- _PROBLEM DESCRIPTION_: The answer must be every line below that holds the word "field".

- _DATA FOR ANALYSIS_:
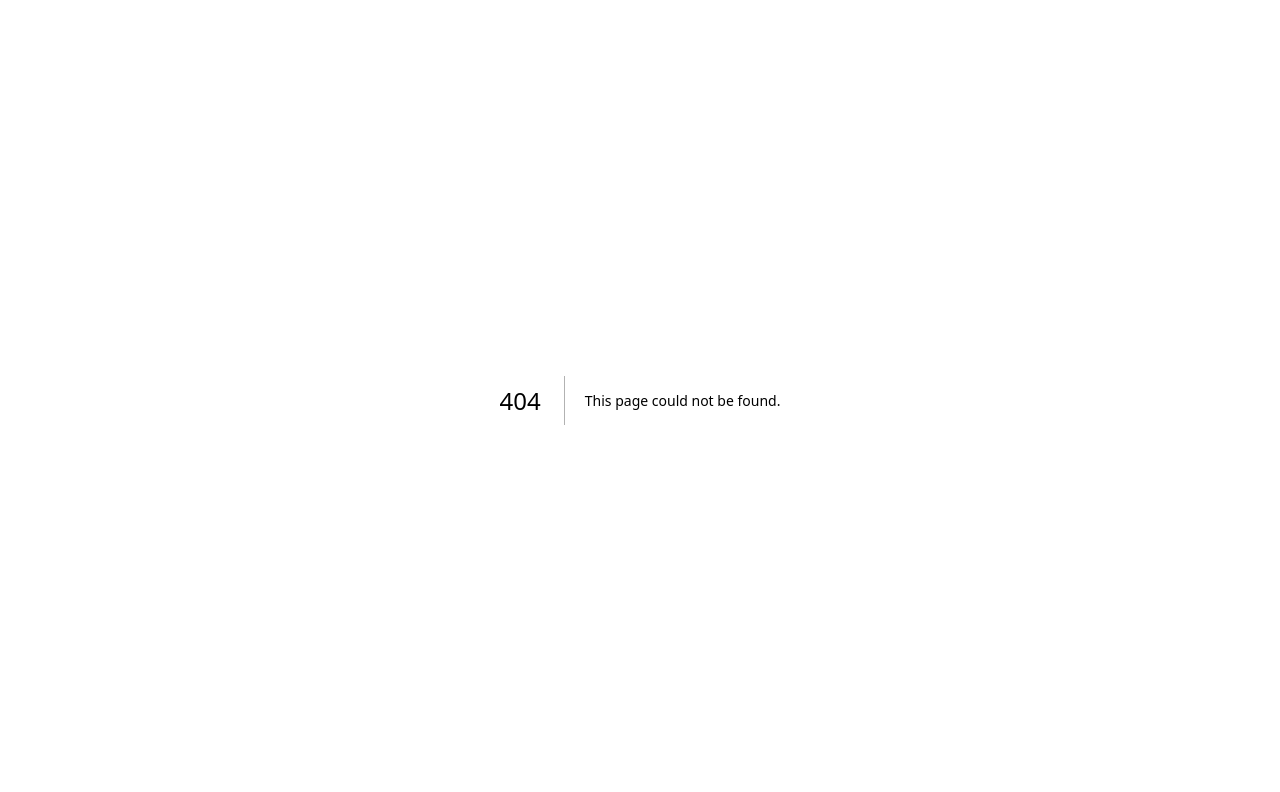
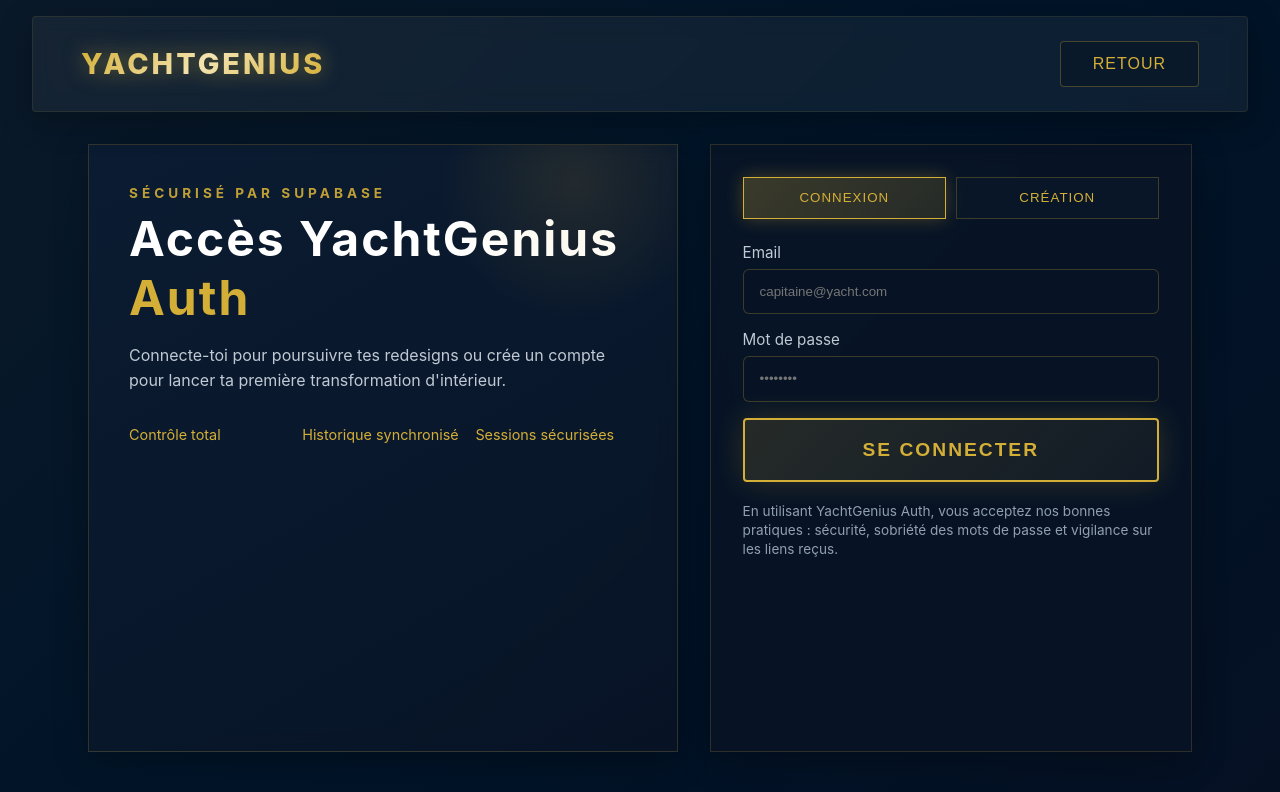
Before and after one commit to juliens-blip/yachtinterior, a Next.js app: page /auth in a window 1280 px wide. Before the commit this address had no page. Shown: the top 792 px of the page. Built offline with nearby package versions, Linux system fonts and the light colour scheme; no server answers.

Commit message:
Add Supabase auth page and client setup

```diff
--- /dev/null
+++ b/app/auth/page.tsx
@@ -0,0 +1,159 @@
+'use client';
+
+import { useState } from 'react';
+import { useRouter } from 'next/navigation';
+import { supabase } from '../lib/supabaseClient';
+
+type Mode = 'signin' | 'signup';
+
+export default function AuthPage() {
+  const router = useRouter();
+  const [mode, setMode] = useState<Mode>('signin');
+  const [email, setEmail] = useState('');
+  const [password, setPassword] = useState('');
+  const [confirmPassword, setConfirmPassword] = useState('');
+  const [loading, setLoading] = useState(false);
+  const [error, setError] = useState('');
+  const [status, setStatus] = useState('');
+
+  const handleSubmit = async (event: React.FormEvent) => {
+    event.preventDefault();
+    setError('');
+    setStatus('');
+
+    if (mode === 'signup' && password !== confirmPassword) {
+      setError('Les mots de passe ne correspondent pas.');
+      return;
+    }
+
+    setLoading(true);
+
+    if (mode === 'signin') {
+      const { error: signInError } = await supabase.auth.signInWithPassword({
+        email,
+        password,
+      });
+
+      if (signInError) {
+        setError(signInError.message);
+      } else {
+        setStatus('Connexion réussie. Redirection en cours...');
+        router.push('/');
+      }
+    } else {
+      const { error: signUpError } = await supabase.auth.signUp({
+        email,
+        password,
+      });
+
+      if (signUpError) {
+        setError(signUpError.message);
+      } else {
+        setStatus('Compte créé. Vérifie tes emails pour confirmer ton adresse.');
+        setMode('signin');
+      }
+    }
+
+    setLoading(false);
+  };
+
+  return (
+    <div className="auth-page">
+      <nav className="navbar glass-panel auth-nav">
+        <div className="logo">YachtGenius</div>
+        <button className="btn-primary" onClick={() => router.push('/')}>
+          Retour
+        </button>
+      </nav>
+
+      <main className="auth-grid">
+        <section className="auth-hero glass-panel">
+          <p className="eyebrow">Sécurisé par Supabase</p>
+          <h1>
+            Accès YachtGenius
+            <span className="accent"> Auth</span>
+          </h1>
+          <p className="lead">
+            Connecte-toi pour poursuivre tes redesigns ou crée un compte pour lancer ta première
+            transformation d&apos;intérieur.
+          </p>
+          <div className="hero-highlight">
+            <p>Contrôle total</p>
+            <p>Historique synchronisé</p>
+            <p>Sessions sécurisées</p>
+          </div>
+        </section>
+
+        <section className="auth-card glass-panel">
+          <div className="mode-toggle">
+            <button
+              className={mode === 'signin' ? 'toggle active' : 'toggle'}
+              onClick={() => setMode('signin')}
+              type="button"
+            >
+              Connexion
+            </button>
+            <button
+              className={mode === 'signup' ? 'toggle active' : 'toggle'}
+              onClick={() => setMode('signup')}
+              type="button"
+            >
+              Création
+            </button>
+          </div>
+
+          <form className="auth-form" onSubmit={handleSubmit}>
+            <label className="field">
+              <span>Email</span>
+              <input
+                type="email"
+                placeholder="capitaine@yacht.com"
+                value={email}
+                onChange={(e) => setEmail(e.target.value)}
+                required
+              />
+            </label>
+
+            <label className="field">
+              <span>Mot de passe</span>
+              <input
+                type="password"
+                placeholder="••••••••"
+                value={password}
+                onChange={(e) => setPassword(e.target.value)}
+                required
+                minLength={6}
+              />
+            </label>
+
+            {mode === 'signup' && (
+              <label className="field">
+                <span>Confirme le mot de passe</span>
+                <input
+                  type="password"
+                  placeholder="••••••••"
+                  value={confirmPassword}
+                  onChange={(e) => setConfirmPassword(e.target.value)}
+                  required
+                  minLength={6}
+                />
+              </label>
+            )}
+
+            {error && <p className="status error">{error}</p>}
+            {status && <p className="status success">{status}</p>}
+
+            <button className="btn-gold full" type="submit" disabled={loading}>
+              {loading ? 'Traitement...' : mode === 'signin' ? 'Se connecter' : "Créer l'accès"}
+            </button>
+          </form>
+
+          <p className="hint">
+            En utilisant YachtGenius Auth, vous acceptez nos bonnes pratiques : sécurité, sobriété des
+            mots de passe et vigilance sur les liens reçus.
+          </p>
+        </section>
+      </main>
+    </div>
+  );
+}
--- a/app/globals.css
+++ b/app/globals.css
@@ -255,23 +255,32 @@
 }
 
 .highlight {
-  background: linear-gradient(135deg, #D4AF37 0%, #F4E4B0 50%, #D4AF37 100%);
+  background: linear-gradient(120deg, #ffffff 0%, #f6ecca 35%, #d4af37 70%, #f6ecca 100%);
   -webkit-background-clip: text;
   -webkit-text-fill-color: transparent;
   background-clip: text;
   position: relative;
   display: inline-block;
+  text-shadow:
+    0 2px 18px rgba(0, 0, 0, 0.6),
+    0 0 28px rgba(212, 175, 55, 0.55),
+    0 0 10px rgba(0, 0, 0, 0.45);
+  filter: drop-shadow(0 6px 14px rgba(0, 0, 0, 0.5));
+  -webkit-text-stroke: 1px rgba(0, 0, 0, 0.25);
 }
 
 .highlight::before {
   content: '';
   position: absolute;
-  width: 100%;
-  height: 100%;
-  background: #D4AF37;
-  opacity: 0.15;
-  filter: blur(30px);
+  width: 115%;
+  height: 130%;
+  top: -15%;
+  left: -7.5%;
+  background: linear-gradient(135deg, rgba(212, 175, 55, 0.32) 0%, rgba(244, 228, 176, 0.45) 60%, rgba(212, 175, 55, 0.32) 100%);
+  opacity: 0.4;
+  filter: blur(26px);
   z-index: -1;
+  pointer-events: none;
 }
 
 .hero-subtitle {
@@ -568,6 +577,170 @@
   }
 }
 
+/* Auth Page */
+.auth-page {
+  min-height: 100vh;
+  background: linear-gradient(135deg, #0a1929 0%, #001428 50%, #051023 100%);
+  display: flex;
+  flex-direction: column;
+}
+
+.auth-nav {
+  margin-bottom: 0;
+}
+
+.auth-grid {
+  flex: 1;
+  display: grid;
+  grid-template-columns: 1.1fr 0.9fr;
+  gap: 2rem;
+  padding: 2rem 3rem 3rem;
+  max-width: 1200px;
+  width: 100%;
+  align-self: center;
+}
+
+.auth-hero {
+  padding: 2.5rem;
+  background: linear-gradient(150deg, rgba(12, 28, 50, 0.9) 0%, rgba(8, 20, 38, 0.9) 100%);
+  border: 1px solid rgba(212, 175, 55, 0.2);
+  position: relative;
+  overflow: hidden;
+}
+
+.auth-hero::after {
+  content: '';
+  position: absolute;
+  top: -20%;
+  right: -10%;
+  width: 320px;
+  height: 320px;
+  background: radial-gradient(circle, rgba(212, 175, 55, 0.12) 0%, transparent 60%);
+  transform: rotate(-18deg);
+}
+
+.auth-hero h1 {
+  font-size: 3rem;
+  margin: 0.5rem 0 1rem;
+  letter-spacing: 2px;
+}
+
+.auth-hero .accent {
+  color: #d4af37;
+  display: block;
+}
+
+.eyebrow {
+  letter-spacing: 4px;
+  text-transform: uppercase;
+  color: rgba(212, 175, 55, 0.9);
+  font-weight: 700;
+  font-size: 0.85rem;
+}
+
+.lead {
+  color: #c0cad4;
+  line-height: 1.6;
+  max-width: 520px;
+}
+
+.hero-highlight {
+  margin-top: 2rem;
+  display: grid;
+  grid-template-columns: repeat(3, 1fr);
+  gap: 0.75rem;
+  font-size: 0.9rem;
+  color: #d4af37;
+}
+
+.auth-card {
+  padding: 2rem;
+  border: 1px solid rgba(212, 175, 55, 0.18);
+  background: rgba(8, 20, 38, 0.9);
+}
+
+.mode-toggle {
+  display: grid;
+  grid-template-columns: repeat(2, 1fr);
+  gap: 0.6rem;
+  margin-bottom: 1.5rem;
+}
+
+.toggle {
+  border: 1px solid rgba(212, 175, 55, 0.25);
+  background: rgba(10, 25, 41, 0.6);
+  color: #d4af37;
+  padding: 0.8rem 1rem;
+  text-transform: uppercase;
+  letter-spacing: 1px;
+  cursor: pointer;
+  transition: all 0.25s ease;
+}
+
+.toggle.active {
+  background: linear-gradient(135deg, rgba(212, 175, 55, 0.25) 0%, rgba(212, 175, 55, 0.15) 100%);
+  border-color: #d4af37;
+  box-shadow: 0 0 18px rgba(212, 175, 55, 0.3);
+}
+
+.auth-form {
+  display: flex;
+  flex-direction: column;
+  gap: 1rem;
+}
+
+.field {
+  display: flex;
+  flex-direction: column;
+  align-items: flex-start;
+  gap: 0.4rem;
+  text-align: left;
+  color: #c0cad4;
+  font-size: 0.95rem;
+}
+
+.field input {
+  width: 100%;
+  padding: 0.9rem 1rem;
+  border-radius: 6px;
+  border: 1px solid rgba(212, 175, 55, 0.25);
+  background: rgba(8, 20, 38, 0.9);
+  color: #fff;
+  outline: none;
+  transition: border 0.2s ease, box-shadow 0.2s ease;
+}
+
+.field input:focus {
+  border-color: #d4af37;
+  box-shadow: 0 0 0 3px rgba(212, 175, 55, 0.15);
+}
+
+.btn-gold.full {
+  width: 100%;
+  text-align: center;
+}
+
+.status {
+  margin: 0.25rem 0 0;
+  font-size: 0.9rem;
+  text-align: left;
+}
+
+.status.error {
+  color: #ff8b8b;
+}
+
+.status.success {
+  color: #6be3a0;
+}
+
+.hint {
+  margin-top: 1.25rem;
+  font-size: 0.85rem;
+  color: #91a0af;
+  line-height: 1.4;
+}
+
 /* Responsive Design */
 @media (max-width: 768px) {
   .hero-title,
@@ -608,4 +781,17 @@
   .results-header h2 {
     font-size: 1.8rem;
   }
+
+  .auth-grid {
+    grid-template-columns: 1fr;
+    padding: 1.5rem;
+  }
+
+  .auth-hero {
+    order: 2;
+  }
+
+  .auth-card {
+    order: 1;
+  }
 }
--- /dev/null
+++ b/app/lib/supabaseClient.ts
@@ -0,0 +1,12 @@
+'use client';
+
+import { createClient } from '@supabase/supabase-js';
+
+const supabaseUrl = process.env.NEXT_PUBLIC_SUPABASE_URL;
+const supabaseAnonKey = process.env.NEXT_PUBLIC_SUPABASE_ANON_KEY;
+
+if (!supabaseUrl || !supabaseAnonKey) {
+  throw new Error('Missing Supabase environment variables.');
+}
+
+export const supabase = createClient(supabaseUrl, supabaseAnonKey);
--- a/package.json
+++ b/package.json
@@ -12,6 +12,7 @@
   "dependencies": {
     "@google/genai": "^1.30.0",
     "@google/generative-ai": "^0.24.1",
+    "@supabase/supabase-js": "^2.87.1",
     "@types/node": "^24.10.1",
     "dotenv": "^17.2.3",
     "gsap": "^3.13.0",
```
Also changed, not shown: 1 other file (tests, documents, lock files or other folders).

- _WRITTEN ANSWER_:
+            <label className="field">
+            <label className="field">
+              <label className="field">
+.field {
+.field input {
+.field input:focus {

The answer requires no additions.